A solo exhibition by Brooklyn-based artist Mariah Robertson opens Friday in the second floor lobby gallery at Swope Art Museum, 25 S. Seventh St.
Robertson will speak at 6 p.m. about her works at the Indiana-American First Friday event.
Seeing documentation of her work pales in comparison to being confronted with the large, energetic and colorful works. Robertson uses traditional photography chemistry directly on photo paper to create expansive, abstract explosions. The scale of the framed works engross the viewer and transfers the raw energy apparent in the making of the camera-less work. In Swope’s Education Gallery, Robertson will have one of her whole-roll installations using a 100-foot continuous photograph.
Her process developed from an incident that ruined a 40-inch wide roll of Kodak metallic film in her studio. Rather than discarding the expensive material, she threw developer materials of various temperatures on it to cause a series of chemical reactions. Through these experiments, Robertson has mastered processes and techniques to create specific effects. A push/pull dialogue between chance and intention creates all-over abstractions.

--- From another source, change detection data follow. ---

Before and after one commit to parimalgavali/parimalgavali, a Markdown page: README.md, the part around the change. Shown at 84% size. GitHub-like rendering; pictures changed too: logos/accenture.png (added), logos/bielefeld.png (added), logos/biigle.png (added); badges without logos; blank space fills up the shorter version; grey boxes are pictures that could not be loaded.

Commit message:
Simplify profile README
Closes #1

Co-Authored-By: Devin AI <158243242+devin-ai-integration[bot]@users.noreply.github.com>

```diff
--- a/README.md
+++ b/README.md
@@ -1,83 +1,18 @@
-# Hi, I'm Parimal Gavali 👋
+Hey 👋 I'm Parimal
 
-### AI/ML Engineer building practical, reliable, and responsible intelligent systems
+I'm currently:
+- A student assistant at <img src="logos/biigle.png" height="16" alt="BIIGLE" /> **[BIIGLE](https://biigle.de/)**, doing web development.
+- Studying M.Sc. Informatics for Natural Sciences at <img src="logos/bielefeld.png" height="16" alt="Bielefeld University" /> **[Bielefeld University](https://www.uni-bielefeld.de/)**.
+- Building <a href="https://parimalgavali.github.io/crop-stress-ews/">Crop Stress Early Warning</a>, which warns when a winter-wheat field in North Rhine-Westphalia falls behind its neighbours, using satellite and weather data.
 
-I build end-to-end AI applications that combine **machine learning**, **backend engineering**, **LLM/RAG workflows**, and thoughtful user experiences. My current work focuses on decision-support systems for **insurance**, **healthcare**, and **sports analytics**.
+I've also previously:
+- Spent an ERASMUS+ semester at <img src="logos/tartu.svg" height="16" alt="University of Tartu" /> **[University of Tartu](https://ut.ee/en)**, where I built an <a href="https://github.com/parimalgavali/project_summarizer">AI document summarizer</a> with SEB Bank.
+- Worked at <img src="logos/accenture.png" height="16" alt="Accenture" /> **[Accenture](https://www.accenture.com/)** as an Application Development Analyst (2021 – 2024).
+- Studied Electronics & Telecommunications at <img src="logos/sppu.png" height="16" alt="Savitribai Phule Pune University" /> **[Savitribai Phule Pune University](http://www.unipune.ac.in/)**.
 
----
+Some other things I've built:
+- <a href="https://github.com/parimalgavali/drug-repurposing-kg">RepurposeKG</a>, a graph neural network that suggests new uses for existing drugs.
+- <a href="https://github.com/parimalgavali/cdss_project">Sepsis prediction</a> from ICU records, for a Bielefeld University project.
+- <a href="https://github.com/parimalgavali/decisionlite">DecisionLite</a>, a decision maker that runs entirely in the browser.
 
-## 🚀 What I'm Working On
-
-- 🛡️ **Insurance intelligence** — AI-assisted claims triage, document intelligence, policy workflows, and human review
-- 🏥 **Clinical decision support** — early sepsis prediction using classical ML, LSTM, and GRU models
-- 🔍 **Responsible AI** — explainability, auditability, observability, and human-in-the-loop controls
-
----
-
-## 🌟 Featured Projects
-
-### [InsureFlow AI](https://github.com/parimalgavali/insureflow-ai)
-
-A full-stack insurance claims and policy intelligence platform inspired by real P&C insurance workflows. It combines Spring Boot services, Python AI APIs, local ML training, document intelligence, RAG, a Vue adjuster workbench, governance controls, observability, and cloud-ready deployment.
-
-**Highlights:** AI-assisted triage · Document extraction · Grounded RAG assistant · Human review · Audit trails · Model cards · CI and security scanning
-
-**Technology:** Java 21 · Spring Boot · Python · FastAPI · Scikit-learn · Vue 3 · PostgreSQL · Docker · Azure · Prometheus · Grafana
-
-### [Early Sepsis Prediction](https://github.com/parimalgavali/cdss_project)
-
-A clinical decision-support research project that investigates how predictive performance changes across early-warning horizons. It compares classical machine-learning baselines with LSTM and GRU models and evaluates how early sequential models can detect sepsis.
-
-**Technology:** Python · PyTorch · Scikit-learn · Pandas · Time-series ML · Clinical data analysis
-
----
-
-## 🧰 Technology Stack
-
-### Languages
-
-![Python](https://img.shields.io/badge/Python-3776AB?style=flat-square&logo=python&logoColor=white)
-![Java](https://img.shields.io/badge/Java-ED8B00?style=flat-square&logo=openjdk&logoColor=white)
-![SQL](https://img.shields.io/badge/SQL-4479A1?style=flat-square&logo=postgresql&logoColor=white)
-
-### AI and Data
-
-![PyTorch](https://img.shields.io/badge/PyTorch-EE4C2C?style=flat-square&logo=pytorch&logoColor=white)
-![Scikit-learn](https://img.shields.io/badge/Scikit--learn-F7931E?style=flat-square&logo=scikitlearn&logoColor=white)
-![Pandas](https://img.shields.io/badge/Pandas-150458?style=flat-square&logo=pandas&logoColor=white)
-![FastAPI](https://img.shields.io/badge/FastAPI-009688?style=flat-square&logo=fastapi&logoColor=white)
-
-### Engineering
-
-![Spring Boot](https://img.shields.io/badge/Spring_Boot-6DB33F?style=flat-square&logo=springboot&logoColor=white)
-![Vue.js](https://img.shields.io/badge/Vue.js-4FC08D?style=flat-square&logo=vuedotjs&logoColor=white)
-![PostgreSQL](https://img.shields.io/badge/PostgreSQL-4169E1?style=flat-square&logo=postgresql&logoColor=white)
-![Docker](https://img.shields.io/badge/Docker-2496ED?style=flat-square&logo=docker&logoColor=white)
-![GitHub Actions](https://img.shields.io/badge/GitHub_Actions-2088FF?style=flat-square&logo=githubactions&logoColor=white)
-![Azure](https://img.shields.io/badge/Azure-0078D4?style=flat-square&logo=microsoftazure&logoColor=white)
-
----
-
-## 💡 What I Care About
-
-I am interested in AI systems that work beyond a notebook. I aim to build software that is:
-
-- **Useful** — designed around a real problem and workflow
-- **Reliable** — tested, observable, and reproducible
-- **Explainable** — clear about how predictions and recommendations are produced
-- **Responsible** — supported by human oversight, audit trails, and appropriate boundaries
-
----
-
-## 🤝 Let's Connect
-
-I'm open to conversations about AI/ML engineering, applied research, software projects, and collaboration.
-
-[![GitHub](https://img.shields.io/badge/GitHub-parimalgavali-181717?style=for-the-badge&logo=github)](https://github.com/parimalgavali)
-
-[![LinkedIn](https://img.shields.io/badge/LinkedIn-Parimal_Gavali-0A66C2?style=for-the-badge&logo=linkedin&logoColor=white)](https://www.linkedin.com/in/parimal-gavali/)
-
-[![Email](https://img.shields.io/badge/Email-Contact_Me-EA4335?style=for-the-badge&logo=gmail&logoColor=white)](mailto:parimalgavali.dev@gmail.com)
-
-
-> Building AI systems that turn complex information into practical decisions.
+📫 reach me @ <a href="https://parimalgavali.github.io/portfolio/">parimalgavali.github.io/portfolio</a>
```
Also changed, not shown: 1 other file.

Robertson also cites issues with authority and constantly being told “no” about things she deemed pointless. Some of her own examples:
One is not supposed to use glossy paper because it is unsophisticated, bad taste, etc.
One cannot touch glossy paper with an ungloved hand because the oil from the finger will render it a damaged, invalid object.
One cannot have any dings, creases or dents in the photographic paper (“if you want to be taken seriously”).
These examples are lists of complaints put into action by constant questioning — until they can’t be taken any further. Her whole roll pieces and installations grew out of working alone in her studio, cutting paper off a large roll with scissors. After repeated failure and frustration from attempting to replicate the precision of machine produced sheets, let alone in the dark, Robertson allowed the paper to be cut with irregular edges. The shaped paper set within deep, pristine white frames, make the photos more than an image or object, but a captured record of making. Referencing the history of photography as recorded light, Robertson’s work becomes recorded photography.
Robertson was born in 1975 in Indianapolis, and currently lives and works in Brooklyn. She received a bachelor of arts degree from University of California-Berkeley and a master of fine arts in 2005 from Yale University.
The Swope is open noon to 5 p.m. Tuesday through Sunday, and until 8 p.m. every Friday. Museum admission is free and parking can be validated for the SkyGarden parking facility at 662 Ohio St. Visit Swope.org for more details.